METHODOLOGY/PRINCIPAL FINDINGS:To test this hypothesis, we determined whether, with each passage, glioma neurosphere culture generated from four different glioma cell lines become progressively proliferative (i.e., enriched in large spheres). Rather than monitoring self-renewal, we measured heterogeneity based on neurosphere clone sizes (#cells/clone). Log-log plots of distributions of clone sizes yielded a good fit (r>0.90) to a straight line (log(% total clones) = k*log(#cells/clone)) indicating that the system follows a power-law (y = xk) with a specific degree exponent (k = -1.42). Repeated passaging of the total GS population showed that the same power-law was maintained over six passages (CV = -1.01 to -1.17). Surprisingly, passage of either isolated small or large subclones generated fully heterogeneous populations that retained the original power-law-dependent heterogeneity. The anti-GSC agent Temozolomide, which is well known as a standard therapy for glioblastoma multiforme (GBM), suppressed the self-renewal of clones, but it never disrupted the power-law behavior of a GS population.
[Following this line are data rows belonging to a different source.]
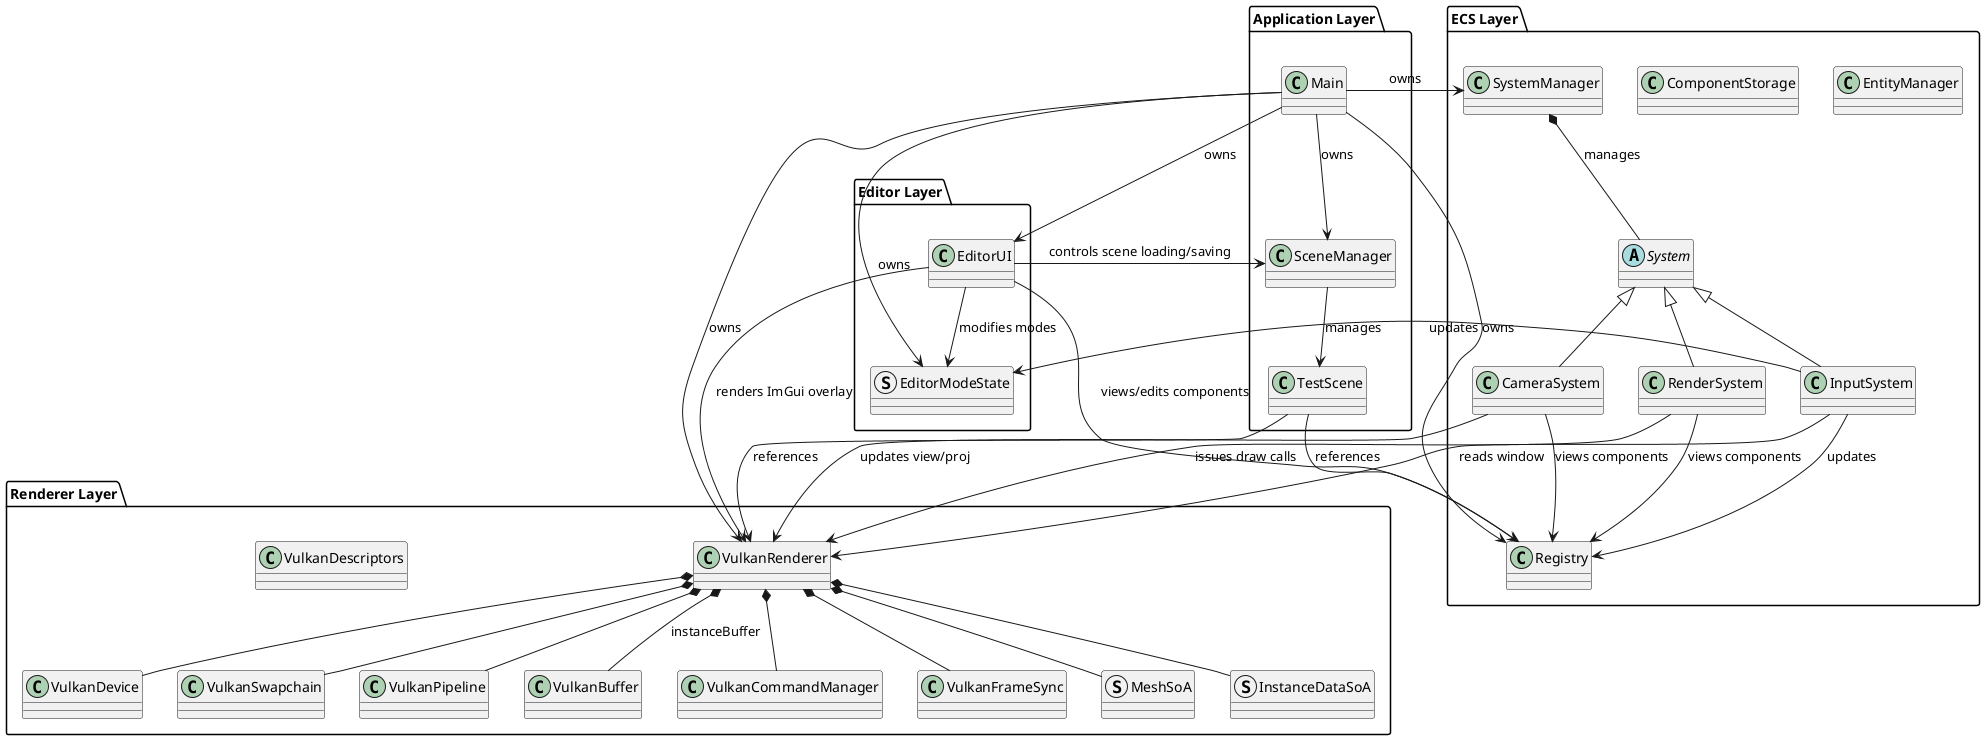
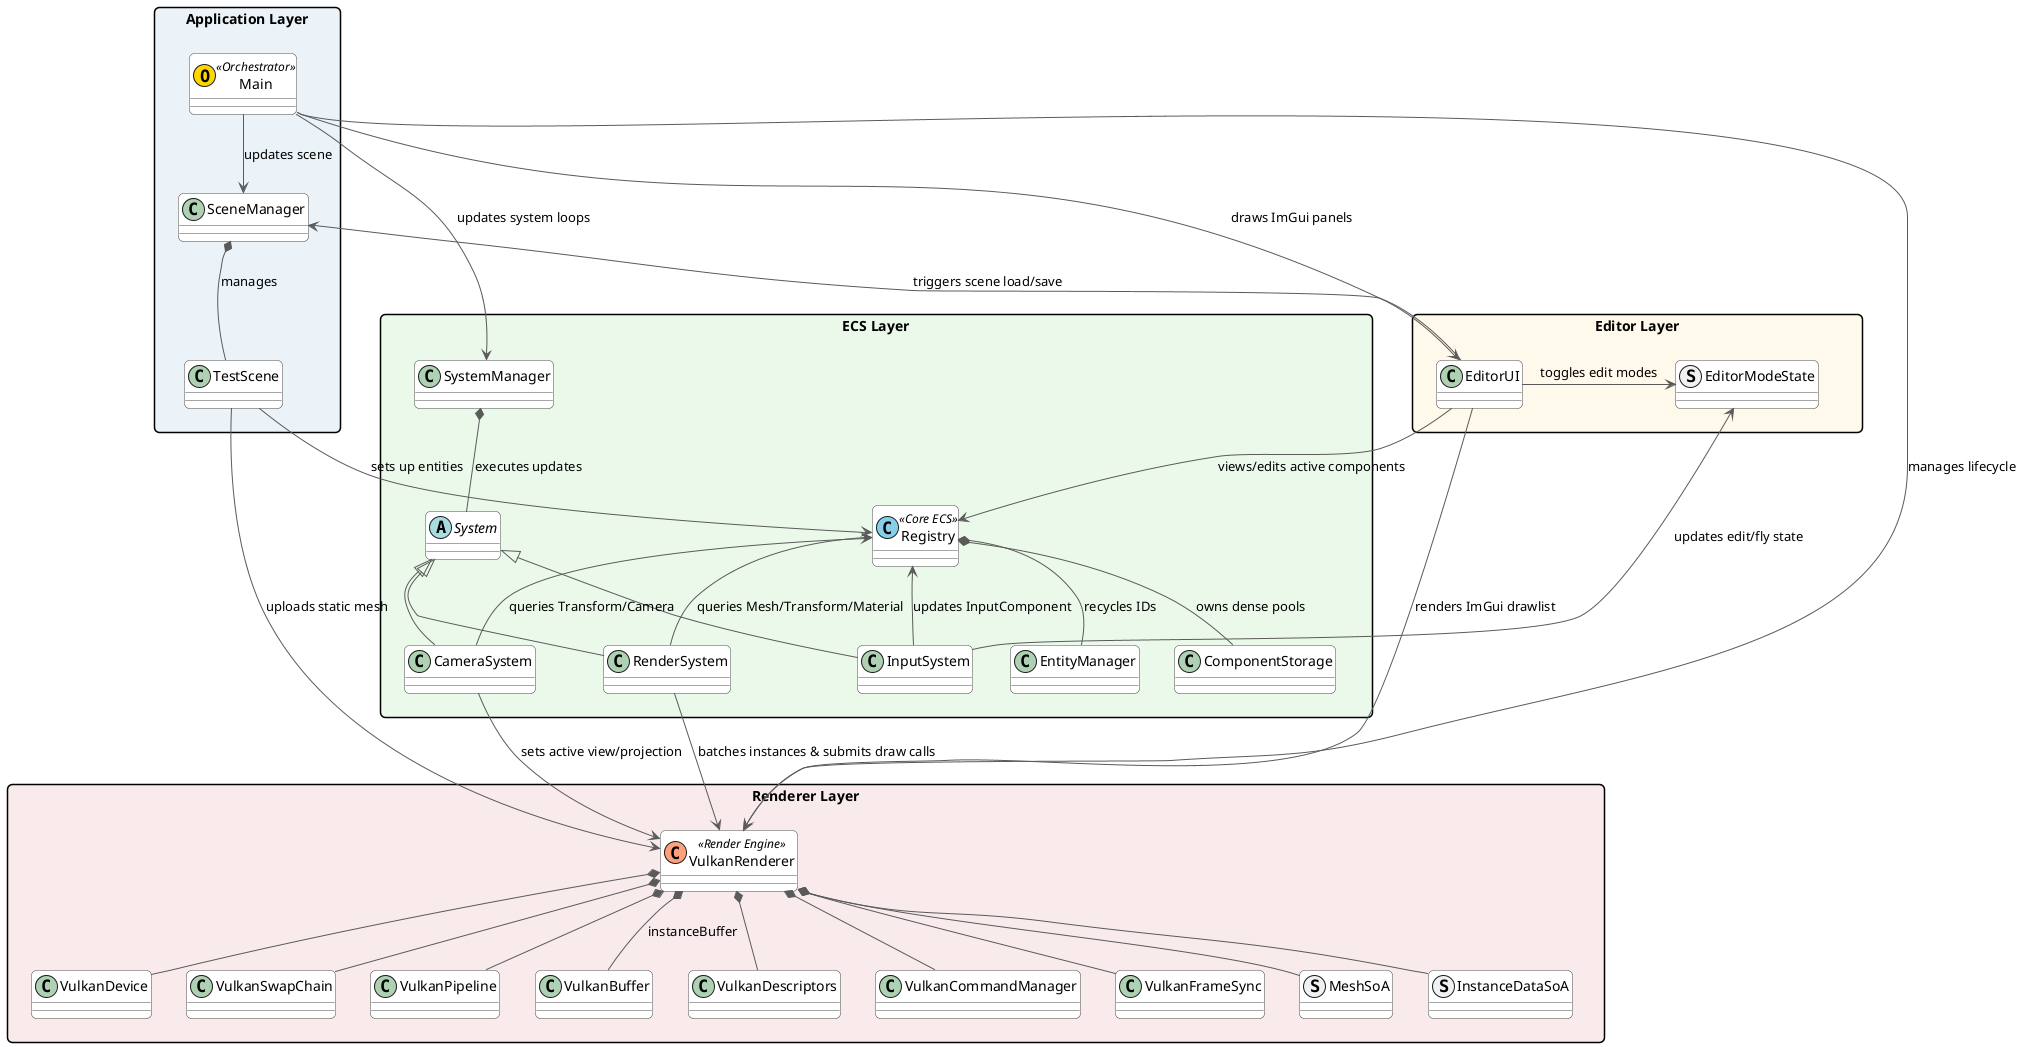
@startuml Architecture
- package "Application Layer" {
-     class Main
+ skinparam monochrome false
+ skinparam shadowing false
+ skinparam packageStyle rectangle
+ skinparam roundCorner 10
+ 
+ ' Style configuration
+ skinparam class {
+     BackgroundColor White
+     BorderColor #4A4A4A
+     ArrowColor #5A5A5A
+     AttributeIconSize 0
+ }
+ 
+ package "Application Layer" #EBF3F9 {
+     class Main << (O, #FFD700) Orchestrator >>
    class SceneManager
    class TestScene
}

- package "ECS Layer" {
-     class Registry
+ package "Editor Layer" #FFF9EB {
+     class EditorUI
+     struct EditorModeState
+ }
+ 
+ package "ECS Layer" #EBF9EB {
+     class Registry << (C, #87CEEB) Core ECS >>
    class EntityManager
    class ComponentStorage
    class SystemManager
+ 
    abstract class System
    class InputSystem
    class CameraSystem
    class RenderSystem
}

- package "Editor Layer" {
-     class EditorUI
-     struct EditorModeState
- }
- 
- package "Renderer Layer" {
-     class VulkanRenderer
+ package "Renderer Layer" #F9EBEB {
+     class VulkanRenderer << (C, #FFA07A) Render Engine >>
    class VulkanDevice
-     class VulkanSwapchain
+     class VulkanSwapChain
    class VulkanPipeline
    class VulkanBuffer
    class VulkanDescriptors
    class VulkanCommandManager
    class VulkanFrameSync
    struct MeshSoA
    struct InstanceDataSoA
}

- ' Relationships
- Main --> VulkanRenderer : owns
- Main --> Registry : owns
- Main --> SystemManager : owns
- Main --> SceneManager : owns
- Main --> EditorUI : owns
- Main --> EditorModeState : owns
+ ' Hidden layout alignment links to structure the diagram tiers vertically
+ "Application Layer" -[hidden]down-> "Editor Layer"
+ "Editor Layer" -[hidden]right-> "ECS Layer"
+ "Editor Layer" -[hidden]down-> "Renderer Layer"
+ "ECS Layer" -[hidden]down-> "Renderer Layer"

- SceneManager --> TestScene : manages
- TestScene --> Registry : references
- TestScene --> VulkanRenderer : references
+ ' Control Flow
+ Main -down-> SceneManager : updates scene
+ Main -down-> SystemManager : updates system loops
+ Main -down-> EditorUI : draws ImGui panels
+ Main -down-> VulkanRenderer : manages lifecycle

- SystemManager *-- System : manages
+ ' Internal Application Relationships
+ SceneManager *-- TestScene : manages
+ TestScene -down-> Registry : sets up entities
+ TestScene -down-> VulkanRenderer : uploads static mesh
+ 
+ ' Internal ECS Relationships
+ Registry *-- EntityManager : recycles IDs
+ Registry *-- ComponentStorage : owns dense pools
+ SystemManager *-- System : executes updates
System <|-- InputSystem
System <|-- CameraSystem
System <|-- RenderSystem

- InputSystem --> Registry : updates
- InputSystem --> VulkanRenderer : reads window
- InputSystem --> EditorModeState : updates
- 
- CameraSystem --> Registry : views components
- CameraSystem --> VulkanRenderer : updates view/proj
- 
- RenderSystem --> Registry : views components
- RenderSystem --> VulkanRenderer : issues draw calls
- 
- EditorUI --> Registry : views/edits components
- EditorUI --> VulkanRenderer : renders ImGui overlay
- EditorUI --> SceneManager : controls scene loading/saving
- EditorUI --> EditorModeState : modifies modes
- 
+ ' Internal Renderer Relationships
VulkanRenderer *-- VulkanDevice
- VulkanRenderer *-- VulkanSwapchain
+ VulkanRenderer *-- VulkanSwapChain
VulkanRenderer *-- VulkanPipeline
+ VulkanRenderer *-- VulkanBuffer : instanceBuffer
+ VulkanRenderer *-- VulkanDescriptors
VulkanRenderer *-- VulkanCommandManager
VulkanRenderer *-- VulkanFrameSync
VulkanRenderer *-- MeshSoA
VulkanRenderer *-- InstanceDataSoA
- VulkanRenderer *-- VulkanBuffer : instanceBuffer
+ 
+ ' Inter-Package Dependencies (Aligned for minimal crossings)
+ InputSystem -left-> EditorModeState : updates edit/fly state
+ InputSystem -up-> Registry : updates InputComponent
+ 
+ CameraSystem -up-> Registry : queries Transform/Camera
+ CameraSystem -down-> VulkanRenderer : sets active view/projection
+ 
+ RenderSystem -up-> Registry : queries Mesh/Transform/Material
+ RenderSystem -down-> VulkanRenderer : batches instances & submits draw calls
+ 
+ EditorUI -right-> Registry : views/edits active components
+ EditorUI -left-> EditorModeState : toggles edit modes
+ EditorUI -down-> VulkanRenderer : renders ImGui drawlist
+ EditorUI -up-> SceneManager : triggers scene load/save
@enduml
CONCLUSIONS/SIGNIFICANCE:Although the data above did not support the stated hypothesis, they did strongly suggest a novel mechanism that underlies CSC heterogeneity. They indicate that power-law growth governs the self-renewal of heterogeneous glioma stem cell populations. That the data always fit a power-law suggests that: (i) clone sizes follow continuous, non-random, and scale-free hierarchy; (ii) precise biologic rules that reflect self-organizing emergent behaviors govern the generation of neurospheres. That the power-law behavior and the original GS heterogeneity are maintained over multiple passages indicates that these rules are invariant. These self-organizing mechanisms very likely underlie tumor heterogeneity during tumor growth. Discovery of this power-law behavior provides a mechanism that could be targeted in the development of new, more effective, anti-cancer agents.
|MeSH||Cell Line, Tumor Cell Proliferation / drug effects Cell Self Renewal* / drug effects Cell Size Clone Cells / drug effects Clone Cells / pathology Dacarbazine / analogs & derivatives Dacarbazine / pharmacology Dacarbazine / therapeutic use Glioma / drug therapy Glioma / pathology* Humans Models, Biological Molecular Targeted Therapy Neoplastic Stem Cells / drug effects Neoplastic Stem Cells / pathology* Temozolomide|
|WOS Category||CELL BIOLOGY|
|Human and Animal Cells||U251(RCB0461) U-87 MG(RCB0419)|